Irony occurs when events turn out the opposite of what is expected, while satire pokes fun at social problems.
Both the monk and the friar are supposed to live humble lives in service of others and in imitation of Christ. Ironically, they each do the opposite.
The monk is supposed be cloistered, which means to live in the monastery, apart from the world. Clearly, he is not doing that, since he is on the pilgrimage to Canterbury. Further, he leads a very comfortable life, more akin to what we might associate with the lord of the manor. His habit is trimmed with gray fur, a sign of wealth, and he is fat with a shining bald head and face, suggesting he is in robust, well-fed good health. We learn that:

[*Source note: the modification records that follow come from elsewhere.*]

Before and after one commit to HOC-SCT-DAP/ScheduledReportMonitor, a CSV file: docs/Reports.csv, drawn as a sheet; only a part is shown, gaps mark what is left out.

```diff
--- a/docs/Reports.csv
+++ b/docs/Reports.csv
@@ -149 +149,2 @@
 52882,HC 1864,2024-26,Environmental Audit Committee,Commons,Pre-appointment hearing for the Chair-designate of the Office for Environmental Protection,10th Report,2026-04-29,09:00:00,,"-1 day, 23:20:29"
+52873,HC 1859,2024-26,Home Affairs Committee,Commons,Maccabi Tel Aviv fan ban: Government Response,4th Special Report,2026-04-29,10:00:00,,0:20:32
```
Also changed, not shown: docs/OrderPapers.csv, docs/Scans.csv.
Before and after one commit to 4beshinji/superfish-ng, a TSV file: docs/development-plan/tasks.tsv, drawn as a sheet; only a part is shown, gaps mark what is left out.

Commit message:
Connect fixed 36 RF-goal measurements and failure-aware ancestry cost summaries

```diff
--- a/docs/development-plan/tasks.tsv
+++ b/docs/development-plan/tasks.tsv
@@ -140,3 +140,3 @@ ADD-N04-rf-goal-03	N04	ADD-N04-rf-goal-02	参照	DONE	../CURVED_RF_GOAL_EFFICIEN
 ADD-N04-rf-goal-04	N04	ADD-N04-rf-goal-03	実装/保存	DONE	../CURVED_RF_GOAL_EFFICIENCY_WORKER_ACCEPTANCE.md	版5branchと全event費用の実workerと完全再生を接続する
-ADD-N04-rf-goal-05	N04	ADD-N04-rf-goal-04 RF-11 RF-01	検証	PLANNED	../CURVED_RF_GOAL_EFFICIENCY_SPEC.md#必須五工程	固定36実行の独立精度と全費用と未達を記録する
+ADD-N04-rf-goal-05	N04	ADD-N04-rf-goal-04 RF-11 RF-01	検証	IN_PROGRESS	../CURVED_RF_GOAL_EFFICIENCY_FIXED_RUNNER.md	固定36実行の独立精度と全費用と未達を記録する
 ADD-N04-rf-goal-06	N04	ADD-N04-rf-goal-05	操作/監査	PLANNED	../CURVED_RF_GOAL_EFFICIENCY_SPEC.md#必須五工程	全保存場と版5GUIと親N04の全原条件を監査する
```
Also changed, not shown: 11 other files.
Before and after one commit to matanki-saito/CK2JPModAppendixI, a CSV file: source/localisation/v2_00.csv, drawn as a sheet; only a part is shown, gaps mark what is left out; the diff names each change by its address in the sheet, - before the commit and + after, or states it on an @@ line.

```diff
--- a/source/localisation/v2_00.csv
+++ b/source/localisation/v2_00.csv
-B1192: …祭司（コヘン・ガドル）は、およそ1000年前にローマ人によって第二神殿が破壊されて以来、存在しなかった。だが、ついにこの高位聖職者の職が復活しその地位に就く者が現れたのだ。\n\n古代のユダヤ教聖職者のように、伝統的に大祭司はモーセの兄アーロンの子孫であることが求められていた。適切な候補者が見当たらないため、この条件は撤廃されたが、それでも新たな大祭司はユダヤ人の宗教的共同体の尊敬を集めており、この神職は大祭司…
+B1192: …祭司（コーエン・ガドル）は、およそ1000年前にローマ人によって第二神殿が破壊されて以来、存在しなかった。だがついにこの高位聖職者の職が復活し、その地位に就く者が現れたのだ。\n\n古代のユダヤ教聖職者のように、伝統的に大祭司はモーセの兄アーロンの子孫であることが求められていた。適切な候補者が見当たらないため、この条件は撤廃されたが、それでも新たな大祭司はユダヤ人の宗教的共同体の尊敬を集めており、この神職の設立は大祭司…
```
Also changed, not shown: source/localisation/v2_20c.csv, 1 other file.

Of priking and of hunting for the hare was al his lust, for no cost wolde he spare.
In other words, he spares no cost on his hunting for hares, which is his passion. He is also a womanizer, with a sweet, lisping voice he uses to woo the ladies, ironic since to become a monk he had to take vows of chastity—and also he should be inside his all-male monastery. The host points out that if had not been a monk, he would have "fathered dozens."
The friar is likewise a worldly rather than a religious man. The friar should be serving the poor, but, ironically, he is serving himself. We find that he is:
Ful wel biloved … with the worthy wommen of the town.
In other words, he is sleeping around. He has also benefitted financially from a scheme in which he has let out word that his penances for sin are easy. The rich people flock to him, but his easy penances come with a price tag that has made him quite financially comfortable.
Chaucer uses both these figures to satirize or poke fun at the corrupt state of the clergy and the church in his time period.